According to Inca legend, the city was built by Sapa Inca Pachacuti, the man who transformed the Kingdom of Cusco from a sleepy city-state into the vast empire of Tahuantinsuyu. But archaeological evidence points to a slower, more organic growth of the city beginning before Pachacuti. There was however a city plan, and two rivers were channeled around the city.
Many of the Inca walls were thought to have been lost until a 1950 earthquake devastated the city. The granite walls of Korikancha (the Sun Temple) were exposed, as well as many walls throughout the city. Many wanted to restore the buildings to their colonial splendor, but a contingent of Cusco citizens wanted to retain the exposed walls. Eventually they won out and now tourists from around the world enjoy looking at these ruins within the living city.
Many buildings constructed after the conquest are of Spanish influence with a mix of Inca architecture, including the Santa Clara and San Blas.
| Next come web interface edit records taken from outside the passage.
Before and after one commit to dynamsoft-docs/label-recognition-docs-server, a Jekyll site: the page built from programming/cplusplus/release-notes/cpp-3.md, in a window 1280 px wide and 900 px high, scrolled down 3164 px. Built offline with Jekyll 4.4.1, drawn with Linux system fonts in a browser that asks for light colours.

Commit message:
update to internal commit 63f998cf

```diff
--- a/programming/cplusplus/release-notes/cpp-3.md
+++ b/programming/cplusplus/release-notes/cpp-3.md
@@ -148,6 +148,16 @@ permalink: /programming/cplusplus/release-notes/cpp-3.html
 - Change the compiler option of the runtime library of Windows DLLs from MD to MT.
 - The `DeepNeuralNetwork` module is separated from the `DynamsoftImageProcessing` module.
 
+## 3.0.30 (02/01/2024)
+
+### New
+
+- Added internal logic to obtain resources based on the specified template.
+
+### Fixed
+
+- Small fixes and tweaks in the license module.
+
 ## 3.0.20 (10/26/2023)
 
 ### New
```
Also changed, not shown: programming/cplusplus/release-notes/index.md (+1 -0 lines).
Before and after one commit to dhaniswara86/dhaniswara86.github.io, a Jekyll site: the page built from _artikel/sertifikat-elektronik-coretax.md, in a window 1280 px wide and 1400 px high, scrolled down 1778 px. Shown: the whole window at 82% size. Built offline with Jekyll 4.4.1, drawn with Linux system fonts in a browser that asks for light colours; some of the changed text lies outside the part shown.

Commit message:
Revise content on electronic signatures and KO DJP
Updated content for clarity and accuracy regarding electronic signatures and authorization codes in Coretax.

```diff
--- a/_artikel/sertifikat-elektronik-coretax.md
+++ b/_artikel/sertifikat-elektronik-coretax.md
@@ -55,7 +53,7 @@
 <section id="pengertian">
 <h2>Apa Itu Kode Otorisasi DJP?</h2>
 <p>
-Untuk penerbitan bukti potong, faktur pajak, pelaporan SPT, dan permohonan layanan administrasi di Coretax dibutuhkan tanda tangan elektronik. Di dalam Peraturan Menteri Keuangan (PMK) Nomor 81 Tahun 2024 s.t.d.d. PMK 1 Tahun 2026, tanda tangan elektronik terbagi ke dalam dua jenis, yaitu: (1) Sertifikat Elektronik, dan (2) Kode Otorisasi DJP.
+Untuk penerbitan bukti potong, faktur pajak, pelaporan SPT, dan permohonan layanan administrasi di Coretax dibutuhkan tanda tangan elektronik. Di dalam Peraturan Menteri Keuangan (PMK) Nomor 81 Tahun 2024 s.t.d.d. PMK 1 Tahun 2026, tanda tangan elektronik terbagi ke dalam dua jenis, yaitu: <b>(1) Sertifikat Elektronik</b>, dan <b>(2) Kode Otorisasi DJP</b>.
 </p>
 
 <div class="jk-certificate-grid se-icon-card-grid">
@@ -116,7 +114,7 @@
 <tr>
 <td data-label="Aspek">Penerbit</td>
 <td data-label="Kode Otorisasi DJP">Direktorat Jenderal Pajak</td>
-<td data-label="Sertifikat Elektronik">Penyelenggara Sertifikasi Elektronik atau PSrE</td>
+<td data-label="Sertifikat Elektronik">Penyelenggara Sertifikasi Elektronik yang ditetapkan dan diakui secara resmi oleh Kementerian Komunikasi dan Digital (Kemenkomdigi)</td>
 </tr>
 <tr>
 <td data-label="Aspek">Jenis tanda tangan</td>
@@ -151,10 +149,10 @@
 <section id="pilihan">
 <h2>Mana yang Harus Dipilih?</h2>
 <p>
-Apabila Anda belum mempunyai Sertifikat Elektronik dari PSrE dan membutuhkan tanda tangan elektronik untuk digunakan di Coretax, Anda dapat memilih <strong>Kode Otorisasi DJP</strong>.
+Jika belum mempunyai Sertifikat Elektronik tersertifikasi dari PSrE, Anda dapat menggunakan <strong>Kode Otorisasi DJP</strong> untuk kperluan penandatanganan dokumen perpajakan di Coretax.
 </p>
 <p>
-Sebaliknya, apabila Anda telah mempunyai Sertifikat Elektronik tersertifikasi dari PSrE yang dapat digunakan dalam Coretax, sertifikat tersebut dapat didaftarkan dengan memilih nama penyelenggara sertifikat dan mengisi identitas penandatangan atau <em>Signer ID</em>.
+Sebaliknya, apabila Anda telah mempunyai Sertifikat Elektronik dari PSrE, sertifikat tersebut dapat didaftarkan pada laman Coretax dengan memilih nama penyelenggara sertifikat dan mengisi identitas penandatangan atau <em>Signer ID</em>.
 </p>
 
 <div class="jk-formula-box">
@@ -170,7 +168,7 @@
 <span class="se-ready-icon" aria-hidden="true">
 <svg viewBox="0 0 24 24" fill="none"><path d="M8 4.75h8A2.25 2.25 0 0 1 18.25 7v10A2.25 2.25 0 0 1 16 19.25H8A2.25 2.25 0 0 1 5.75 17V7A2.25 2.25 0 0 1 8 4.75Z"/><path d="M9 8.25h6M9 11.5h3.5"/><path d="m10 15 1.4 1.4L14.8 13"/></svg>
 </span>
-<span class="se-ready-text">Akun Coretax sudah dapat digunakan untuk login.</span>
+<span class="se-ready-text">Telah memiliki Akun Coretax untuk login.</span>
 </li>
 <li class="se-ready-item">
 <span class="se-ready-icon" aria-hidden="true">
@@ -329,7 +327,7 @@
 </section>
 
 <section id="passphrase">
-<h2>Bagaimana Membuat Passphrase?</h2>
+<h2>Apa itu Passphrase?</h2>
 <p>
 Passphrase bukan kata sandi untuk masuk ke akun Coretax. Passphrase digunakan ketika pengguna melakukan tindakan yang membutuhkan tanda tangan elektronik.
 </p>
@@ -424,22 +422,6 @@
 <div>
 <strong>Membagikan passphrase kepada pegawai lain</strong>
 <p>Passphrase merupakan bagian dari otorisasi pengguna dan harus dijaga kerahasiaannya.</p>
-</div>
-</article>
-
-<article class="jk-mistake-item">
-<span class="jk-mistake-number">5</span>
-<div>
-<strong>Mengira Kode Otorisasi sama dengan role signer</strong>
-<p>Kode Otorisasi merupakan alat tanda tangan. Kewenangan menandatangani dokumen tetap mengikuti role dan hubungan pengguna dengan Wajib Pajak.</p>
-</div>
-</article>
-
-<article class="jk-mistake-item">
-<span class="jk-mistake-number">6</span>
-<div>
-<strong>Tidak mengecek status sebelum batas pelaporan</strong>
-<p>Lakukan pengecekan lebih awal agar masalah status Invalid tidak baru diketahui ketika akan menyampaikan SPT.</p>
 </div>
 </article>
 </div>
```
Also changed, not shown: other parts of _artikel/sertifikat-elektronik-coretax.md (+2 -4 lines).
Often, Spanish buildings are juxtaposed atop the massive stone walls built by the Inca. The major earthquake that hit Cusco in 1950 badly destroyed the Dominican Priory and Church of Santo Domingo, which were built on top of Korikancha, but the city's Inca architecture firmly withstood the earthquake. This was the second time that the Dominican Priory was destroyed, the first being in 1650 when another major earthquake wracked Cusco. The Priory was completely destroyed in 1650 as well.
Other nearby Inca sites are Pachacuti's winter home Machu Picchu which can be reached by a lightly maintained Inca trail, the "fortress" at Ollantaytambo, and the "fortress" of Sacsayhuaman which is approximately two kilometers from Cusco. Other less visited ruins include Inca Wasi, the highest of all Inca sites at 3,980 m (13,134 feet), Vilcabamba, Per? Vilcabamba the capital of the Inca after the capture of Cuzco, the sculpture garden at Chulquipalta (aka Chuquipalta, ѵsta Espa, The White Rock, Yurak Rumi), as well as Huillca Raccay, Patallacta, Choquequirao and many others.